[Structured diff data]

== Segment start ==

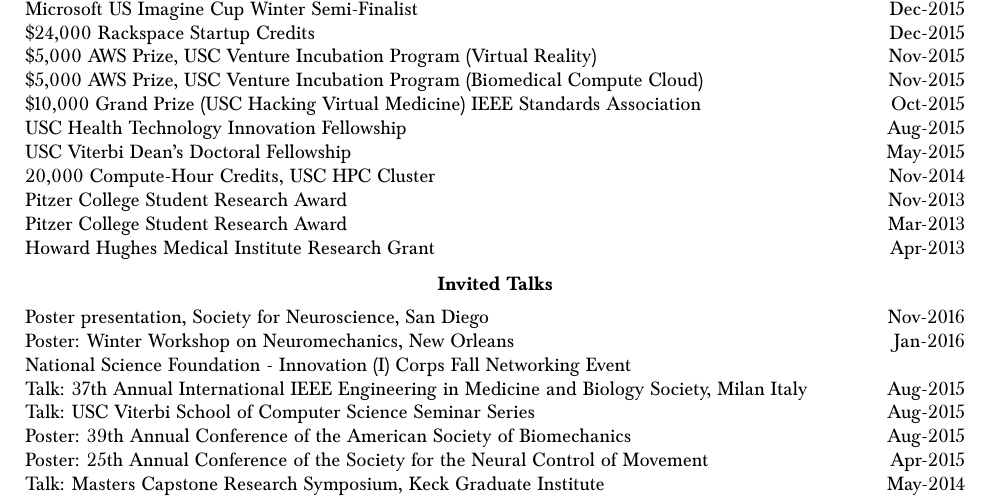
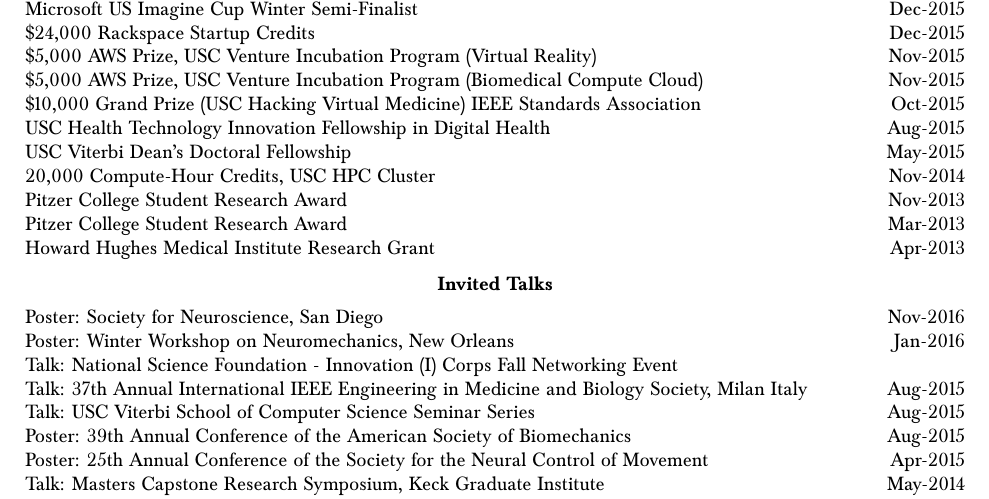
Before and after one commit to bcohn12/resume, a LaTeX document (brian.tex): part of page 2 of 3, cut so that both start at the same text. Compiled offline with pdfLaTeX.

Commit message:
updated formatting for posters and talks

```diff
--- a/brian.tex
+++ b/brian.tex
@@ -199,7 +199,7 @@
     \$5,000 AWS Prize, USC Venture Incubation Program (Virtual Reality) & Nov-2015\\
     \$5,000 AWS Prize, USC Venture Incubation Program (Biomedical Compute Cloud) & Nov-2015\\
     \$10,000 Grand Prize (USC Hacking Virtual Medicine) IEEE Standards Association  & Oct-2015\\ %http://www.prnewswire.com/news-releases/second-annual-usc-virtual-reality-hackathon-open-to-international-participants-to-win-10000-grant-for-the-medical-empathy-machine-300306158.html
-    USC Health Technology Innovation Fellowship & Aug-2015\\
+    USC Health Technology Innovation Fellowship in Digital Health& Aug-2015\\
     USC Viterbi Dean's Doctoral Fellowship  & May-2015 \\
     20,000 Compute-Hour Credits, USC HPC Cluster & Nov-2014 \\
     Pitzer College Student Research Award & Nov-2013 \\
@@ -212,10 +212,10 @@
   \vspace*{2mm}\section*{Invited Talks}
 
   \vspace*{1mm}\noindent\begin{tabularx}{17cm}{X r}
-    Poster presentation, Society for Neuroscience, San Diego & Nov-2016 \\
+    Poster: Society for Neuroscience, San Diego & Nov-2016 \\
 % "Control of a human cadaveric hand via autonomous extraction of high-dimensional joint probabilities of command signals --- Session - Functional Anatomy of Arm, Hand, and Finger Movement"
     Poster: Winter Workshop on Neuromechanics, New Orleans & Jan-2016 \\ %"Confronting the high dimensionality of neuromuscular coordination"
-    National Science Foundation - Innovation (I) Corps Fall Networking Event \\
+    Talk: National Science Foundation - Innovation (I) Corps Fall Networking Event \\
     Talk: 37th Annual International IEEE Engineering in Medicine and Biology Society, Milan Italy & Aug-2015 \\
     Talk: USC Viterbi School of Computer Science Seminar Series & Aug-2015 \\
     Poster: 39th Annual Conference of the American Society of Biomechanics & Aug-2015 \\
```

== Segment end ==

• REQUIRED WORK: Looking at the data above, show all lines where the word "Venture" occurs.

• SOLUTION TO THIS TASK:
     \$5,000 AWS Prize, USC Venture Incubation Program (Virtual Reality) & Nov-2015\\
     \$5,000 AWS Prize, USC Venture Incubation Program (Biomedical Compute Cloud) & Nov-2015\\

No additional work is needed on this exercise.